Every line holding the string "section" is to be copied from the entries below.

> **Provided data**
■ ■ ■

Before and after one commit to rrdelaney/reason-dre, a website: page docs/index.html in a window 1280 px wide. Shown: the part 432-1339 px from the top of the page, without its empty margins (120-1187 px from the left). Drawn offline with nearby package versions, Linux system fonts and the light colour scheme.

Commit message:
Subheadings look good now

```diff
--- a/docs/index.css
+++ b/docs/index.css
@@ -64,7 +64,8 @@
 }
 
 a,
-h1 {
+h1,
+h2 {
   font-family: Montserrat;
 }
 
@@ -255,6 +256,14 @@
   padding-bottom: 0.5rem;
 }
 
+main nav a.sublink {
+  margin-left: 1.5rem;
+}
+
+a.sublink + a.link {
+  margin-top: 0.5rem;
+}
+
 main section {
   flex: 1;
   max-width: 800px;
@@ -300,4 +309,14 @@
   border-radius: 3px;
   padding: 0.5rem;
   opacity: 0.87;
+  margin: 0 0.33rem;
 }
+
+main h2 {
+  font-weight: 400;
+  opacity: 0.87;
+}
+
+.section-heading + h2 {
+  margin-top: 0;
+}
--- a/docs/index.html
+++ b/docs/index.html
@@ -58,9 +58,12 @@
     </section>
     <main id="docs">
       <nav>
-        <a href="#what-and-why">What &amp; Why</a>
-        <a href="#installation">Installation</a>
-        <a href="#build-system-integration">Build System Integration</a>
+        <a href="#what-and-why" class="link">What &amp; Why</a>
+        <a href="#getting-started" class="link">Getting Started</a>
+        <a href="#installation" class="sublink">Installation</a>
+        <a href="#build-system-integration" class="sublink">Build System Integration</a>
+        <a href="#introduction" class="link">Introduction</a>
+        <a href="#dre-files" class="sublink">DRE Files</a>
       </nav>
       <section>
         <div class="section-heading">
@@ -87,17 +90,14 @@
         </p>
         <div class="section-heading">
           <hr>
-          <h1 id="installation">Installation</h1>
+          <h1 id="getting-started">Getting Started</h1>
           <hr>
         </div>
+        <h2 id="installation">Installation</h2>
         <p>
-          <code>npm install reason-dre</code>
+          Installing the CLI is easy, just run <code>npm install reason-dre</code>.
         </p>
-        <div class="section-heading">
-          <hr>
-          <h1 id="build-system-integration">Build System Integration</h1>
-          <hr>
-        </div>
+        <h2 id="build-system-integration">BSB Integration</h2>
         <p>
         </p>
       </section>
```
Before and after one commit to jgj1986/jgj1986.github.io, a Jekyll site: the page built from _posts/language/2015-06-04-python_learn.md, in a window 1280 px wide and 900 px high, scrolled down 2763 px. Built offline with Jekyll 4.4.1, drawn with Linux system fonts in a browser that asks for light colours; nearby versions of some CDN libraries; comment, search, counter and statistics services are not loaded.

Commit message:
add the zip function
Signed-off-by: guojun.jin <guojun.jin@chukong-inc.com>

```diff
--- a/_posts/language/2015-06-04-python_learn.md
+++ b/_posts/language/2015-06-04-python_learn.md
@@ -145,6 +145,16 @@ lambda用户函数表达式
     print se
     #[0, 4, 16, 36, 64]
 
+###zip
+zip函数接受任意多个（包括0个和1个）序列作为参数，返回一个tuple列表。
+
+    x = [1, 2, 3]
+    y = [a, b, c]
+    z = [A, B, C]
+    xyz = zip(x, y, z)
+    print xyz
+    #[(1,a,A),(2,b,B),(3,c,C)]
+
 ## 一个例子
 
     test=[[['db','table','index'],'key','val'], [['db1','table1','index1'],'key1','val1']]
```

■ ■ ■

> **Result of this exercise**
 main section {
+.section-heading + h2 {
     </section>
       <section>
         <div class="section-heading">
         <div class="section-heading">
-        <div class="section-heading">
       </section>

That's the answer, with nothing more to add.